=== Instructions to follow ===
The answer must consist of each line of the records below that contains the string "output".

=== Data for analysis ===
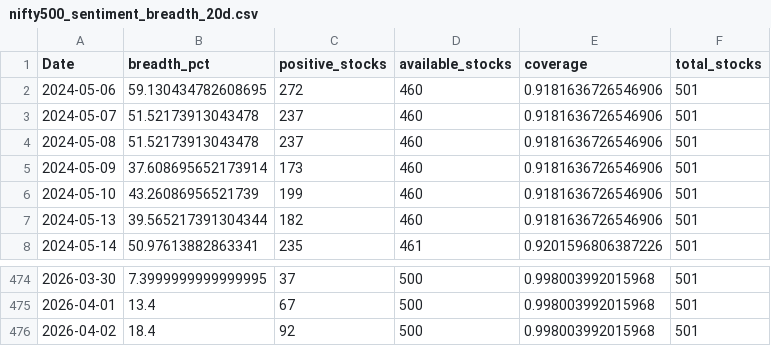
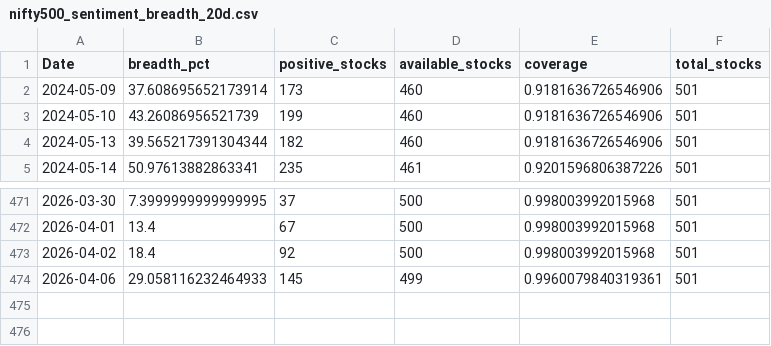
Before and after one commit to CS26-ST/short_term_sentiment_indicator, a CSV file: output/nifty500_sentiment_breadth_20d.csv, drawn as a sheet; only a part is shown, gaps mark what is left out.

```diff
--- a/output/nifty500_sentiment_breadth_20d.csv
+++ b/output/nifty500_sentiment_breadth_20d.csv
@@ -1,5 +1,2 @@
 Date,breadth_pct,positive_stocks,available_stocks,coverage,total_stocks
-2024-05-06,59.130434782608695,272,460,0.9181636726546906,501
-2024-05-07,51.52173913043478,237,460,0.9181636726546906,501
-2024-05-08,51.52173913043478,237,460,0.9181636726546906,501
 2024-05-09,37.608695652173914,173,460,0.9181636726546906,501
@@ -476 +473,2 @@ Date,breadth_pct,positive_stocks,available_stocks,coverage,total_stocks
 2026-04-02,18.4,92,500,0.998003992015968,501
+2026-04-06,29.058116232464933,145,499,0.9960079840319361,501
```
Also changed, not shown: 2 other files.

==

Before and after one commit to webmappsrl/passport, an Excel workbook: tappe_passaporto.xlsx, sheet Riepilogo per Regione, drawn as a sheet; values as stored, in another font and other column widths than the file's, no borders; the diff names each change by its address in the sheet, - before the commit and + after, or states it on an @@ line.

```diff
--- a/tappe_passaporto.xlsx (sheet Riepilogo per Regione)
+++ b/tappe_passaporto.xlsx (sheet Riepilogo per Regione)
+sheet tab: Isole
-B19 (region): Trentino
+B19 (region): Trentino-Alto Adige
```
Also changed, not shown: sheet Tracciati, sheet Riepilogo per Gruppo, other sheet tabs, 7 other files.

...

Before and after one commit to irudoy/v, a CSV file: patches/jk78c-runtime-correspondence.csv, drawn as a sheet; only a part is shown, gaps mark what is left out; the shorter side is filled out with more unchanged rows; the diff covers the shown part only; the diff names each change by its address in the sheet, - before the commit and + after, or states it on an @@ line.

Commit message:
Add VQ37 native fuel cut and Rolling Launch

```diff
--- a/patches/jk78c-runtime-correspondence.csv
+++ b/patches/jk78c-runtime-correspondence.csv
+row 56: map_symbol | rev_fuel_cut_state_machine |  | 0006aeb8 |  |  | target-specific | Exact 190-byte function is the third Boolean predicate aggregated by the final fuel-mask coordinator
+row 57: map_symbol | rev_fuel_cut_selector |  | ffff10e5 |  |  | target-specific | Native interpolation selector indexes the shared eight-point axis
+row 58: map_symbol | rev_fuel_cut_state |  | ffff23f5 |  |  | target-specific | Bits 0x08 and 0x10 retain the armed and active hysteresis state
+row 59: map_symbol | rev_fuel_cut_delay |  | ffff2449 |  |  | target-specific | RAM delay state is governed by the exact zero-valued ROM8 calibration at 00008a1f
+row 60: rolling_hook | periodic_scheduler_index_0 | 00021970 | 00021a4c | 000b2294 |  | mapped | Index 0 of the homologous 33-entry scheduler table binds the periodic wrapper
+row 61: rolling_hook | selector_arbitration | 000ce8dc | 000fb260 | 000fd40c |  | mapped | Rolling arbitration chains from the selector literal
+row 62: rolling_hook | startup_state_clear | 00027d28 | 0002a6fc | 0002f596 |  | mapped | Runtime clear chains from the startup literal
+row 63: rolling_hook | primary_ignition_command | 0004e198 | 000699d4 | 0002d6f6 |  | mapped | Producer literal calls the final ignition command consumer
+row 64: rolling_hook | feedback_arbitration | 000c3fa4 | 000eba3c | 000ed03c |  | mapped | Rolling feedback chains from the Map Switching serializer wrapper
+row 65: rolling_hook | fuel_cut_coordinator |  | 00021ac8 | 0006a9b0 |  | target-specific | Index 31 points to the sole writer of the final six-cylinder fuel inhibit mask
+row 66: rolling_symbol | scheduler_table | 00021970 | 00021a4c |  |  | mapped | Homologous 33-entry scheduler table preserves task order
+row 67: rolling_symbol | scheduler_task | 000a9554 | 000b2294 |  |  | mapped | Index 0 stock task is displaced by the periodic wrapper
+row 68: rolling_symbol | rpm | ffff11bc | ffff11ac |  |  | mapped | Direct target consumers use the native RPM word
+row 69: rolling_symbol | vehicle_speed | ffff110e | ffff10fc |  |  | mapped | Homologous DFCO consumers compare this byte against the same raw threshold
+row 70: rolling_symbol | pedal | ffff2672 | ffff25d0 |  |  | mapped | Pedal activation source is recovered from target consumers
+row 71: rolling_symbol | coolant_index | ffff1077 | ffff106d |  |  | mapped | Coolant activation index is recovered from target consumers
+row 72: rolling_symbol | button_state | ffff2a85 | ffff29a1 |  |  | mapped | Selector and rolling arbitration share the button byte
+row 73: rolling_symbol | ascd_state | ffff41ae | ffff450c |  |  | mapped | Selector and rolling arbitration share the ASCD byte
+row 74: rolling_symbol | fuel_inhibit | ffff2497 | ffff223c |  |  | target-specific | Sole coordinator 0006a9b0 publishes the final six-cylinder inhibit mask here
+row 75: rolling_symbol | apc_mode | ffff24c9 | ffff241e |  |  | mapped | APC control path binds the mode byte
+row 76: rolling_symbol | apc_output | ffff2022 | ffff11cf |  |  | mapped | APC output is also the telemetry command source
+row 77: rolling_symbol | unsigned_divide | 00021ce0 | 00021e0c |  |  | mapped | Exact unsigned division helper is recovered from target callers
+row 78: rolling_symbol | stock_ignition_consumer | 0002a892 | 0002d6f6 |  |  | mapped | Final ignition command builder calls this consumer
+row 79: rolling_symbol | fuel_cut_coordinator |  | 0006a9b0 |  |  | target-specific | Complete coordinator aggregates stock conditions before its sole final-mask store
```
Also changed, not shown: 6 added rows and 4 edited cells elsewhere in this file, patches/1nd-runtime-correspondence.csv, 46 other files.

=== Task response ===
Before and after one commit to CS26-ST/short_term_sentiment_indicator, a CSV file: output/nifty500_sentiment_breadth_20d.csv, drawn as a sheet; only a part is shown, gaps mark what is left out.
--- a/output/nifty500_sentiment_breadth_20d.csv
+++ b/output/nifty500_sentiment_breadth_20d.csv
+row 76: rolling_symbol | apc_output | ffff2022 | ffff11cf |  |  | mapped | APC output is also the telemetry command source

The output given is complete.